No Judgment Zone
May 15, 2019
As I write this week’s article, I am between sets in the weight room. I try to work out three times a week no matter where I find myself. Today I am working out at Planet Fitness. They have a large sign that says No Judgement Zone.
I love it.
Imagine a world housed in the No Judgement Zone. Try to visualize a society that occupied a No Judgement Zone. Trying to conceptualize an environment that has no preconceived notions is almost impossible.
In society we have a premise of not judging, but it is not our reality. Innocent until proven guilty. Yeah right. Church people don't judge. Sure. We're an equal opportunity employer. Yeah Right. Don’t judge a book by it’s cover. Sure.
We judge people by their appearance, their credit score, their vehicle, their accent, their residence, their marital status, sexual preference and their education.
It is dangerous to judge an entire group of people based on the actions of a small group of individuals. We even judge ourselves. We are either too thin or too fat, too tall or too short, too imperfect to be happy with who we are. I am the number one cheerleader for self-improvement; however, we must learn to love ourselves and others without judging.
Judging forces us to put up walls instead of getting to know people for who they are.
As Sophia Petrillo would say, Picture this: a local Ku Klux Klan leader and an outspoken civil rights activist becoming good friends. During the racially charged summer of 1971, an outspoken, no nonsense civil rights leader named Ann Atwater went toe to toe with political leaders in her home town of Durham, North Carolina.
Her rival was C.P. Ellis, a local business owner and leader of the Ku Klux Klan. Ellis owned a gas station and would not sell gas to black people. He once shot up a white women’s house because she was secretly dating a black man.
Ann and C.P. never took the time to get to know each other. They automatically assumed they knew everything about each other based on their limited knowledge of one another.
These two leaders were basically forced to come together to co-chair a community summit on the desegregation of schools in Durham, N.C. The ensuing debate and battle soon lead to surprising revelations that change both of their lives forever. How did this happen? They reluctantly entered the No Judgement Zone.
Whenever we meet someone, we bring every experience we have had to that moment. Many times, we have formed an opinion about the person based on limited knowledge. We have concrete thoughts about ALL democrats and ALL republicans. We often judge lawyers, athletes, men, women and people depending on where they were born.
Although I am a black man, I assure you I am not like most black men you’ve met.
Although I am an educator, I assure you I am not like most educators you’ve met.
Although I am a husband, I know I am not like most husbands you’ve met.
Although I am a father, I am not like most father’s you’ve met.
I’m not like most coaches, preachers, authors, southerners, or only children.

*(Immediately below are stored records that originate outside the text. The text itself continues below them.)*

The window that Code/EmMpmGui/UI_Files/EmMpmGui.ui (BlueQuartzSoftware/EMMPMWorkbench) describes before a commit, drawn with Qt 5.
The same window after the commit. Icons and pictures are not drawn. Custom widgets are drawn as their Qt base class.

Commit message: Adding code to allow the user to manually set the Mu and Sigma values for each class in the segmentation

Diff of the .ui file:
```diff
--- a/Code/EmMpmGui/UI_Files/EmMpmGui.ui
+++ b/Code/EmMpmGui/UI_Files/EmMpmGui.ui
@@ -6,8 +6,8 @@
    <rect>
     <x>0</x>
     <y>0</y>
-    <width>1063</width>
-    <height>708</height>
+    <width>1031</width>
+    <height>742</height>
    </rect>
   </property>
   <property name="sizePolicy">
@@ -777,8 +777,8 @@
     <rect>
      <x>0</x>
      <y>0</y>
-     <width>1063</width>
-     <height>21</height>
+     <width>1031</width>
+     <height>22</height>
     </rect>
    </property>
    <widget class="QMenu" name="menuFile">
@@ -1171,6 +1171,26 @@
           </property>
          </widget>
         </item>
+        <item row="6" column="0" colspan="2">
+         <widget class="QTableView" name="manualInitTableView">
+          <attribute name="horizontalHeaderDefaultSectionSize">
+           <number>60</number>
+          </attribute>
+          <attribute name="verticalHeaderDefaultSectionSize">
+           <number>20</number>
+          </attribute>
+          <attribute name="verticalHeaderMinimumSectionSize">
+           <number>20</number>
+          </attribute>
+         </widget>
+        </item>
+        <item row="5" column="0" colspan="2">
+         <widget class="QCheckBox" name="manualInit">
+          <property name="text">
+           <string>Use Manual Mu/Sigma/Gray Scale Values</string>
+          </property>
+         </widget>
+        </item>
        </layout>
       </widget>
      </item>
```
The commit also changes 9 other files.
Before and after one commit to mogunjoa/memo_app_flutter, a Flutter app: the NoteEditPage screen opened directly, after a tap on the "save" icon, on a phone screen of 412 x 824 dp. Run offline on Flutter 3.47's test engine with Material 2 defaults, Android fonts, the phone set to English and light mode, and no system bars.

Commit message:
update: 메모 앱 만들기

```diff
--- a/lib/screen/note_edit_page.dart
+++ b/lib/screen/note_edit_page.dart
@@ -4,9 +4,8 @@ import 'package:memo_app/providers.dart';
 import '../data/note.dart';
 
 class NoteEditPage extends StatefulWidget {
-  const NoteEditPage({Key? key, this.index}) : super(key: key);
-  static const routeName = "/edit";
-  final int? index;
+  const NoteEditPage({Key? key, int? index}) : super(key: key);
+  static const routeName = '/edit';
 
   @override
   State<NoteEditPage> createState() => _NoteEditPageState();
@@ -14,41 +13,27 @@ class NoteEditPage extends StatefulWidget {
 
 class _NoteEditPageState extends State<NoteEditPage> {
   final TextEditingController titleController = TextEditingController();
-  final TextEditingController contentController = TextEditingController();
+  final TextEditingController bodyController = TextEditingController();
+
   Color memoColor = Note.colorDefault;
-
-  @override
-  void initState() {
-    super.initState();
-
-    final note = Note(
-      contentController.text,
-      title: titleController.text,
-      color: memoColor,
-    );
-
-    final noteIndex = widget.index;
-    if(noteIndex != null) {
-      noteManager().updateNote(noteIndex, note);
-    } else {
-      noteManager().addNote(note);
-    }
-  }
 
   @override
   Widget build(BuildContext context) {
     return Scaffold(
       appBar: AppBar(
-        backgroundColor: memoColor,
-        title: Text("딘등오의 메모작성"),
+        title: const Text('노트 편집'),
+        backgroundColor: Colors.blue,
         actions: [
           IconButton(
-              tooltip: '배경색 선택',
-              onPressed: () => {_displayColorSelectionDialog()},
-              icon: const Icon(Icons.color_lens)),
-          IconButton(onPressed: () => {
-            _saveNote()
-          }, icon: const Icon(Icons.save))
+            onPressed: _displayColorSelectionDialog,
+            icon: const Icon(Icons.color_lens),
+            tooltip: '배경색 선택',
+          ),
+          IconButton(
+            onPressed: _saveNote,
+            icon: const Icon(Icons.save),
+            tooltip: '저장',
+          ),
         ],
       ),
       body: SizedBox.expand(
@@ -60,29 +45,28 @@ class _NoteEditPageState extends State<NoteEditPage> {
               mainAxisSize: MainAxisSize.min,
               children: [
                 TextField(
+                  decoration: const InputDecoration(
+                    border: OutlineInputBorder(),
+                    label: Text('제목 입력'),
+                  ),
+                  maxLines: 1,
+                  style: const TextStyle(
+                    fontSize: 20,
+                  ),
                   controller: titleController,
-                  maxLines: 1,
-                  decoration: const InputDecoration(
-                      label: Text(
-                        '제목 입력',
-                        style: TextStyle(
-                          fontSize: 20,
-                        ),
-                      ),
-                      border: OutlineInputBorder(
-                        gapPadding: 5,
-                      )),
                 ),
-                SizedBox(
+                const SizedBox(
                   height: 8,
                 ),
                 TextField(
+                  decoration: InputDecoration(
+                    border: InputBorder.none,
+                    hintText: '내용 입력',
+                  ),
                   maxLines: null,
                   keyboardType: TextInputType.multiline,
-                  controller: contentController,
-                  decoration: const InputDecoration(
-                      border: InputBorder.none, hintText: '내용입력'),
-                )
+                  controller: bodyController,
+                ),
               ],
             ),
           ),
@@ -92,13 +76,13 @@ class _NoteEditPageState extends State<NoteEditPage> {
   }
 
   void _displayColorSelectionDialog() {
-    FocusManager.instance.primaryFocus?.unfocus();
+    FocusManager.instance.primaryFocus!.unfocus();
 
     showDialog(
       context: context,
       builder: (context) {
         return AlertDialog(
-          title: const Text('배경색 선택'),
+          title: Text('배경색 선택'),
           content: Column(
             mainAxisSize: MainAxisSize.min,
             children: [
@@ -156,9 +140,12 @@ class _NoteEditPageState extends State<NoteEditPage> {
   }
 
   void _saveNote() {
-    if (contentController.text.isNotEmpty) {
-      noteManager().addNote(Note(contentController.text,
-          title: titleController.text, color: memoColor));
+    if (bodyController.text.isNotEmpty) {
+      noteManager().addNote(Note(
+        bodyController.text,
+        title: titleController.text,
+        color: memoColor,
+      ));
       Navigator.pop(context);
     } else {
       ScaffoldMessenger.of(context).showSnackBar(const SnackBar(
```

I am unique. Like my fingerprint and my DNA, I am one of a kind. Just like you.
We are all one of a kind.
We should not assume all black people are good at sports and have rhythm or all white people like country music, or all poor people are lazy, or all gay people are animal lovers or all politicians are dishonest or all cops are dirty or all comedians use profanity or all rap music is vulgar or all women are weak or all men are strong or all children are immature or all felons refuse to change or all Hispanics like Mexican food or all overweight people eat too much or all people who buy alcohol are alcoholics or all the people who read my articles are smart…wait, the last one is a fact.
I want to occupy space in the No Judgement Zone, but if you don’t it’s ok; I won’t judge you.
Willie Spears is a teacher, coach, author, minister and motivational speaker. He has been awarded teacher and coach of the year. He speaks to thousands each year through his business The Willie Spears Experience. Willie may be reached at www.williespears.com.